I ran a competition on Social Sound Design (SSD) where the first person to get the Nice Question Badge would win a signed copy of David Sonnenschein’s book Sound Design: The Expressive Power of Music, Voice and Sound Effects in Cinema. The winner is Fabrice Million (what a cool name), a Frenchman living in Australia. He is a freelance web and flash developer as well as a musician. Congratulations, Fabrice! Hope you love it as much as I did.
Considering how popular this question is, I thought I’d curate a compilation of the best answers. The rest of this entry is an attempt to extract and organise all the good answers from Fabrice’s question: How to capture very low volume sound? I’m not going to quote who said what as that will get too convoluted, just think of it as the voice of SSD.
So… How To Capture Very Soft Sounds?
First off, context is important. Is the sound being recorded for scientific or creative purposes? If it is scientific, then precision and accuracy is the priority. If it is for a more creative outcome, then the way we capture, edit, process and re-contextualize the sound matters.
They are two principle ways to record soft sounds: the first is through air and the second is through mechanical vibrations.

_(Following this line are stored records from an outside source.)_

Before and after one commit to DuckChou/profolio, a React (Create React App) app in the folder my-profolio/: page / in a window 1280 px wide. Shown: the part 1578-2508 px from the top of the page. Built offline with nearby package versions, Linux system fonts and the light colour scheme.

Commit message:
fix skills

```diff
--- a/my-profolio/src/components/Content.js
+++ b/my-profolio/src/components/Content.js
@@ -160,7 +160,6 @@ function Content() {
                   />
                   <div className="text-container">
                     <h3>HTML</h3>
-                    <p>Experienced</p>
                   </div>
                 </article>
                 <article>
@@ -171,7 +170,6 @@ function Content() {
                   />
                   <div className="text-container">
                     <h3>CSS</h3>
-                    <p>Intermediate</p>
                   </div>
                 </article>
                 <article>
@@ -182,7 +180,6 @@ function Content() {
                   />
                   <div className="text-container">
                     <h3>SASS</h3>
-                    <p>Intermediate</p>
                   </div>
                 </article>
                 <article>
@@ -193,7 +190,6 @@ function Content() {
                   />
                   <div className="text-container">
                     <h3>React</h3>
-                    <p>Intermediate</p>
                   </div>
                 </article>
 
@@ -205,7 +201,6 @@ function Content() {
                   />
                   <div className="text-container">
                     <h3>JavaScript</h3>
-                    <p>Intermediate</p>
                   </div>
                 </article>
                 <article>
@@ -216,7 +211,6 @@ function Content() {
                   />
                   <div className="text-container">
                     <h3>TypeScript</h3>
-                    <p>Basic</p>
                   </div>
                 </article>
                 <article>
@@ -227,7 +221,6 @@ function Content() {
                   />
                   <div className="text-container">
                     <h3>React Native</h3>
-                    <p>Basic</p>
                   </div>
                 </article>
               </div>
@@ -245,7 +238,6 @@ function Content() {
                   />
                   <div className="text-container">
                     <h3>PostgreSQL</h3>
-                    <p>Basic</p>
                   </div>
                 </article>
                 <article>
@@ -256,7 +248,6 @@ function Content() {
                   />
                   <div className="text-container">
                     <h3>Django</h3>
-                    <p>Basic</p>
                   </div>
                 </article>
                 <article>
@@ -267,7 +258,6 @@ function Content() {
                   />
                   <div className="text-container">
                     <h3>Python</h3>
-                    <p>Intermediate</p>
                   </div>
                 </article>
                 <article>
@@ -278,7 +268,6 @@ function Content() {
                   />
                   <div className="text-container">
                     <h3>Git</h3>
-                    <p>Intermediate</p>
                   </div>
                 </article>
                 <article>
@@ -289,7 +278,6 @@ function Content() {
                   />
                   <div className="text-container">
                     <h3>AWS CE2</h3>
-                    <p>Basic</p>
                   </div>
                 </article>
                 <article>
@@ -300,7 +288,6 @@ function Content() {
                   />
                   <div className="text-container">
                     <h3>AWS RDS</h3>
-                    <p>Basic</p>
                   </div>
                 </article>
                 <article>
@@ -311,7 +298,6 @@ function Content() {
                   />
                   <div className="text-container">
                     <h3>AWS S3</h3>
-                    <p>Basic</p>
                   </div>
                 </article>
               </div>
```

air – condenser mics
The main problem with recording soft sounds, is that normal microphones and pre-amps on mixers and recorders all add noise to the signal. If it’s more expensive gear, chances are there will be less self-noise. So when recording a soft sound, you will probably have to increase the gain a fair bit and you also will also increase the noise floor. But even if your recording setup is dead quiet, any environmental sound will be amplified.

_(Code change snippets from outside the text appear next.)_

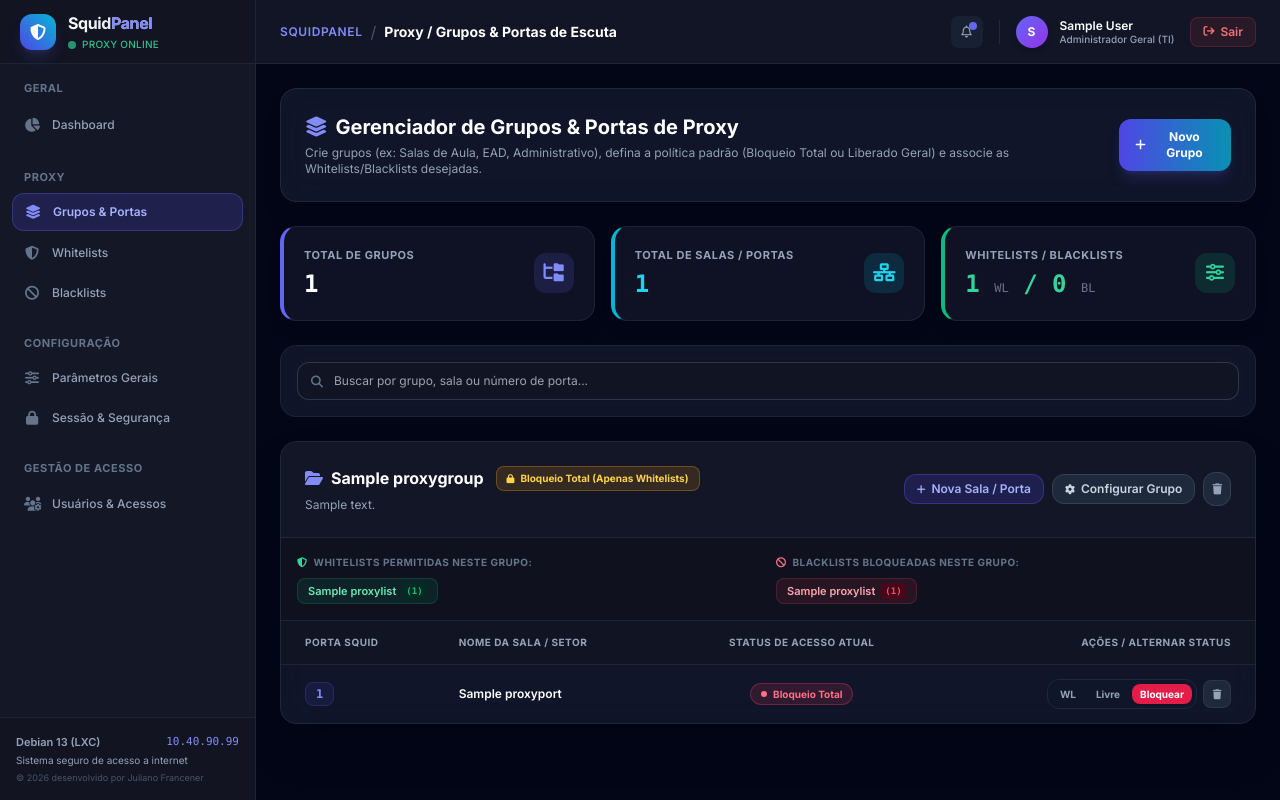
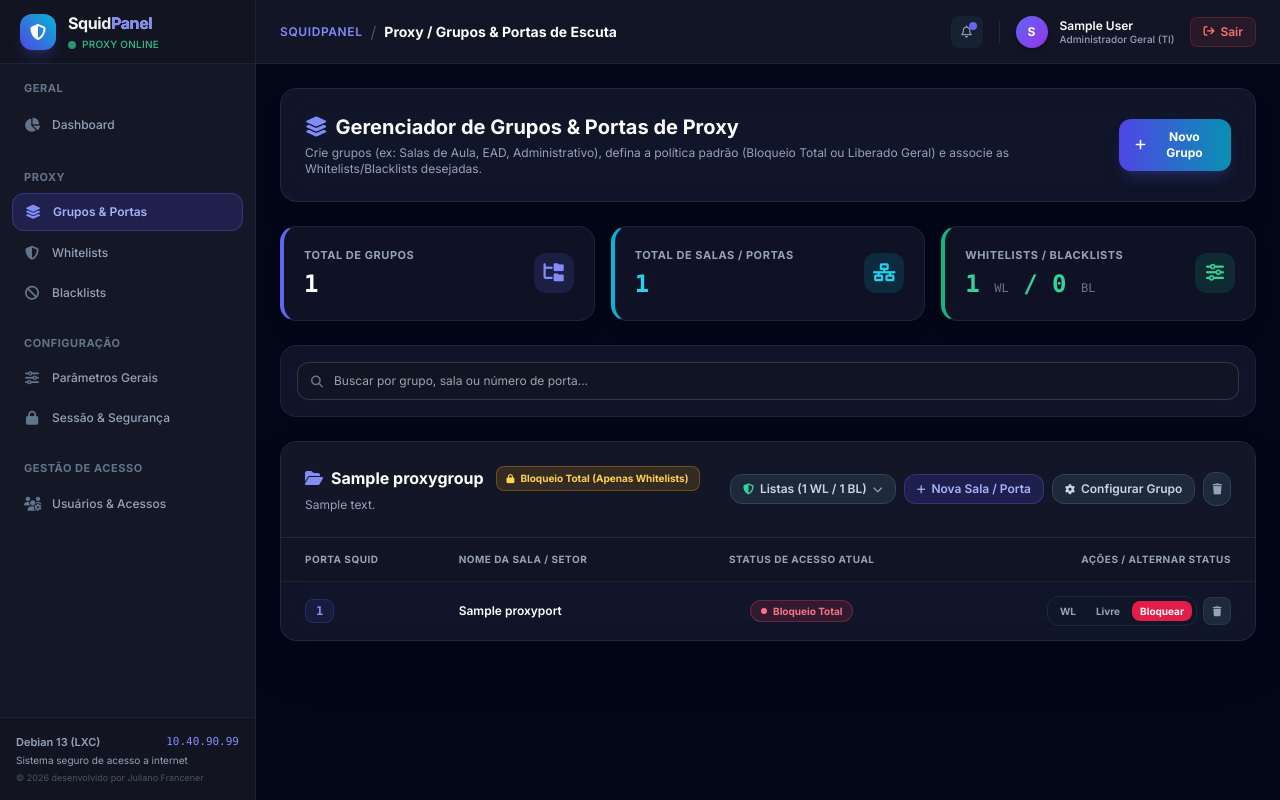
Before and after one commit to jfrancener/SquidPanel, a Django app: page /proxy/groups/ in a window 1280 px wide. Run offline with Django 5.2, Linux system fonts and the light colour scheme; a user stored in the database is signed in; tables that the repository leaves empty hold one stand-in row (values such as "Sample post"); some libraries are stand-ins or nearby versions.

Commit message:
Make group whitelists and blacklists collapsible by default with toggle button in group header

```diff
--- a/templates/squid/groups_index.html
+++ b/templates/squid/groups_index.html
@@ -116,6 +116,12 @@
 
                 <!-- Ações do Grupo -->
                 <div class="flex items-center gap-2">
+                    <button onclick="toggleGroupLists({{ g.id }})" id="btn-toggle-lists-{{ g.id }}" class="px-3 py-1.5 bg-slate-800 hover:bg-slate-700 text-slate-300 hover:text-white rounded-xl text-xs font-semibold flex items-center gap-1.5 transition-all border border-slate-700" title="Expandir/Recolher Whitelists e Blacklists vinculadas">
+                        <i class="fa-solid fa-shield-halved text-[11px] text-emerald-400"></i>
+                        <span>Listas ({{ g.whitelists.count }} WL / {{ g.blacklists.count }} BL)</span>
+                        <i class="fa-solid fa-chevron-down text-[10px] text-slate-400 transition-transform duration-200" id="chevron-lists-{{ g.id }}"></i>
+                    </button>
+
                     <button onclick="openAddPortModal({{ g.id }}, '{{ g.name|escapejs }}')" class="px-3 py-1.5 bg-indigo-600/20 hover:bg-indigo-600 text-indigo-300 hover:text-white rounded-xl text-xs font-semibold flex items-center gap-1.5 transition-all border border-indigo-500/30">
                         <i class="fa-solid fa-plus text-[10px]"></i>
                         <span>Nova Sala / Porta</span>
@@ -134,12 +140,12 @@
                 </div>
             </div>
 
-            <!-- Listas Vinculadas a este Grupo -->
-            <div class="p-4 bg-[#0f121e] border-b border-slate-800/80 grid grid-cols-1 md:grid-cols-2 gap-4 text-xs">
+            <!-- Listas Vinculadas a este Grupo (Recolhido por Padrão) -->
+            <div id="group-lists-panel-{{ g.id }}" class="hidden p-5 bg-[#0e111c] border-b border-slate-800 grid grid-cols-1 md:grid-cols-2 gap-4 text-xs transition-all duration-300">
 
                 <!-- Whitelists Aplicadas -->
-                <div>
-                    <span class="text-[10px] font-bold text-slate-500 uppercase tracking-wider block mb-2 flex items-center gap-1.5">
+                <div class="bg-[#121524] p-4 rounded-xl border border-slate-800/80">
+                    <span class="text-[10px] font-bold text-slate-400 uppercase tracking-wider block mb-2 flex items-center gap-1.5">
                         <i class="fa-solid fa-shield-halved text-emerald-400"></i> Whitelists Permitidas neste Grupo:
                     </span>
                     <div class="flex flex-wrap gap-1.5">
@@ -155,8 +161,8 @@
                 </div>
 
                 <!-- Blacklists Aplicadas -->
-                <div>
-                    <span class="text-[10px] font-bold text-slate-500 uppercase tracking-wider block mb-2 flex items-center gap-1.5">
+                <div class="bg-[#121524] p-4 rounded-xl border border-slate-800/80">
+                    <span class="text-[10px] font-bold text-slate-400 uppercase tracking-wider block mb-2 flex items-center gap-1.5">
                         <i class="fa-solid fa-ban text-rose-400"></i> Blacklists Bloqueadas neste Grupo:
                     </span>
                     <div class="flex flex-wrap gap-1.5">
@@ -537,6 +543,17 @@
 
 <!-- Scripts de Interatividade dos Modais -->
 <script>
+function toggleGroupLists(groupId) {
+    const panel = document.getElementById(`group-lists-panel-${groupId}`);
+    const chevron = document.getElementById(`chevron-lists-${groupId}`);
+    if (panel) {
+        panel.classList.toggle('hidden');
+        if (chevron) {
+            chevron.classList.toggle('rotate-180');
+        }
+    }
+}
+
 function openAddPortModal(groupId, groupName) {
     document.getElementById('form-add-port').action = `/proxy/groups/${groupId}/ports/create/`;
     document.getElementById('port-modal-group-name').textContent = `Grupo: ${groupName}`;
```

If the sound isn’t that soft, you can get away with being in a very quiet room such as your bedroom in the dead of night or a studio or even an anechoic chamber. You will need to be using a low self-noise microphone such as a large condenser mic. You can even go ultrasonic with Avisonics.
vibration – contact mics
A contact mic is basically the equivalent of putting your ear directly on something. It picks up mechanical vibrations rather than air. Thus making it a great option for capturing soft sounds.
One of the biggest challenges of recording quiet sounds is the medium transfer. As sounds transfer from medium to medium (such as a gas to a solid, or a liquid to a gas), you loose SPL. Let’s say you’re trying to record a light bulb filament. The sound has to transfer from the filament to the gas in the bulb, then transfers from the gas to the glass bulb, then transfers from the glass to the air around it, then to the microphone element. That’s four transfers between a solid and a gas, hence a lot of lost SPL. If you take two transfers out of the equation by attaching a contact mic directly to the glass, you have a lot more SPL to work with, and therefore can get a much better signal-to-noise ratio.
With a good contact mic, you can even pick up the sound of ants’ footsteps or the heart beat of a snail. Got $3,000 to spare? Check out the “Insect Mic” By Sanken.
So now you want to buy/build a contact mic? Check out the question: Can you suggest a good contact mic for sound design?
Most of the time, these sounds are being used in a creative context, which means we have carte blanche to re-create the sound by recording louder sources that are probably unrelated (other than sonically) to the desired sound. There is also the synthesis route, where you can create the sound from noise, oscillators, filters and so-forth, whilst bypassing the process of recording and therefore adding potential noise to a soft source .
Sound design is a mix of capturing, editing, and re-contextualiaation. Making it sound right doesn’t mean making it sound accurate. This also takes the pressure off of trying to record the impossible.